Critically, while there are huge strides being made in pure advanced materials technologies, there are thousands of products and processes which are essentially hybrids. Adding graphene nano platelets to polymers can change the strength, conductivity and thermal conductivity of those polymers.

Two dimensional materials, essentially materials which are one atom thick, can be made and then engineered into structures such as films or paints or inks which embody some of the characteristics of those materials.

For example, Graphene 3D Lab makes a 3D printing filament which has graphene nano platelets as part of its structure. The result is a 3D printing medium which is many times stronger than an ordinary polymer filament. Plus, by infusing the polymer with graphene, both its electrical conductivity and its thermal capacities are improved. The Graphene 3D material is available for purchase right now.

Want an invisibility cloak? You will have to wait a bit longer, but advanced materials science is working towards technologies which will control light in remarkable ways. Building nano scale materials which can reflect or bend light to order is already a reality at a lab bench scale. There are several approaches in play. Heating carbon nano tubes to create an artificial mirage is one promising avenue. Another involves making materials which are smaller than the wavelengths of visible light and structuring them in a way which will bend light around an object rather like a rock forces the water in a stream to go around it.

At a more practical level, creating ultra-thin films using graphene or other two dimensional materials allows technologists to impart useful properties to more conventional materials. For example, graphene repels water very effectively. Films or clear paints applied to the glass which clads skyscrapers would mean that glass would not need cleaning. A similar application, but this time in marine paint, would reduce the corrosion and fouling which reduces a ship’s efficiency.
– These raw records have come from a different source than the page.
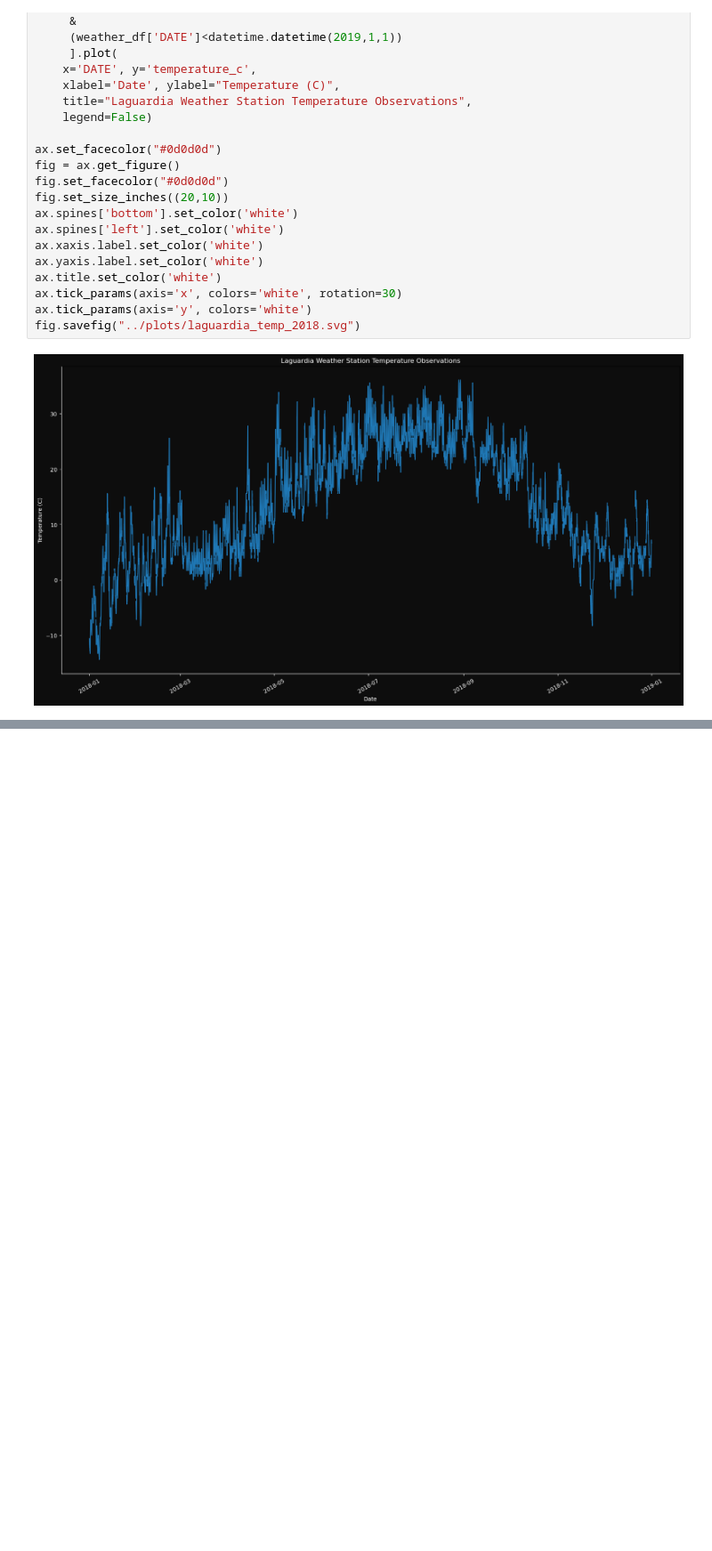
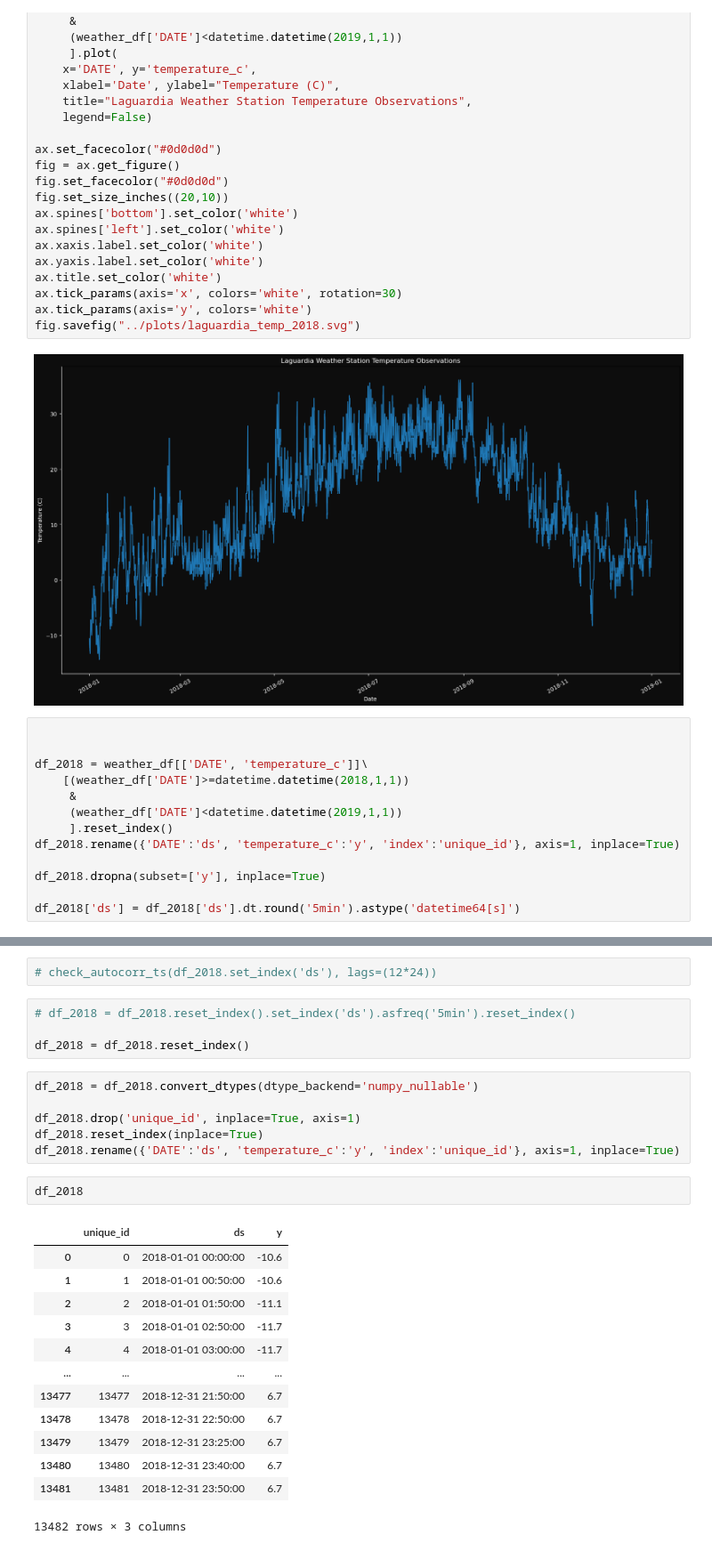
Before and after one commit to jamorr/Capstone, a Jupyter notebook: src/weather_analysis.ipynb, the cells around one changed output, grey strips where cells are left out. Shown at 89% size. Saved outputs shown, nothing was run; the diff lists cells and outputs as text; blank space fills up the shorter version.

```diff
--- a/src/weather_analysis.ipynb
+++ b/src/weather_analysis.ipynb
@@ -225,3 +212,16 @@ ax.tick_params(axis='y', colors='white')
 fig.savefig("../plots/laguardia_temp_2018.svg")
 # %% [output]
 [figure]
+# %%
+
+
+df_2018 = weather_df[['DATE', 'temperature_c']]\
+    [(weather_df['DATE']>=datetime.datetime(2018,1,1))
+     &
+     (weather_df['DATE']<datetime.datetime(2019,1,1))
+     ].reset_index()
+df_2018.rename({'DATE':'ds', 'temperature_c':'y', 'index':'unique_id'}, axis=1, inplace=True)
+
+df_2018.dropna(subset=['y'], inplace=True)
+
+df_2018['ds'] = df_2018['ds'].dt.round('5min').astype('datetime64[s]')
@@ -227,0 +242,28 @@ fig.savefig("../plots/laguardia_temp_2018.svg")
+# %%
+# check_autocorr_ts(df_2018.set_index('ds'), lags=(12*24))
+# %%
+# df_2018 = df_2018.reset_index().set_index('ds').asfreq('5min').reset_index()
+
+df_2018 = df_2018.reset_index()
+# %%
+df_2018 = df_2018.convert_dtypes(dtype_backend='numpy_nullable')
+
+df_2018.drop('unique_id', inplace=True, axis=1)
+df_2018.reset_index(inplace=True)
+df_2018.rename({'DATE':'ds', 'temperature_c':'y', 'index':'unique_id'}, axis=1, inplace=True)
+# %%
+df_2018
+# %% [output]
+|  | unique_id | ds | y |
+| 0 | 0 | 2018-01-01 00:00:00 | -10.6 |
+| 1 | 1 | 2018-01-01 00:50:00 | -10.6 |
+| 2 | 2 | 2018-01-01 01:50:00 | -11.1 |
+| 3 | 3 | 2018-01-01 02:50:00 | -11.7 |
+| 4 | 4 | 2018-01-01 03:00:00 | -11.7 |
+| ... | ... | ... | ... |
+| 13477 | 13477 | 2018-12-31 21:50:00 | 6.7 |
+| 13478 | 13478 | 2018-12-31 22:50:00 | 6.7 |
+| 13479 | 13479 | 2018-12-31 23:25:00 | 6.7 |
+| 13480 | 13480 | 2018-12-31 23:40:00 | 6.7 |
+| 13481 | 13481 | 2018-12-31 23:50:00 | 6.7 |
+13482 rows × 3 columns
```
Also changed, not shown: parts of 24 cells of this notebook, 8 other files.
Advanced materials technologies are creating products which would be impossible using conventional materials. Textiles which will not stain, polymers which can conduct electricity, room temperature superconductors – there are tens of thousands of applications where advanced materials show great promise in changing the way we understand what can be done.

The history of materials science tells us that when a new class of materials, a new set of tools, is introduced it can take decades for its revolutionary aspects to fully play out. Bakelite was first invented in 1907, synthetic polymers were developed in the 1920s and 1930’s but it was not until the 1950’s that “plastic” in all its many forms became a staple industrial material throughout the world.

Advanced materials on the one hand, are very much where Bakelite was in 1907 – technology which was only gradually being understood and applied. However, unlike 1907, advanced materials technology benefits from a worldwide research and development capacity, huge advances in scientific and engineering technique, and modern computing and communications technology. The knowledge which drives the advanced materials revolution is disseminated quickly. New applications can find markets literally overnight. Rather than decades, advanced materials are set to change the world in a matter of years.

This means we can anticipate nanoscale and smart materials becoming part of our everyday life in the near future, just as happened with plastics in the past. Graphene 3D Lab is positioning its Advanced Materials division to be at the forefront of the commercialization of advanced materials.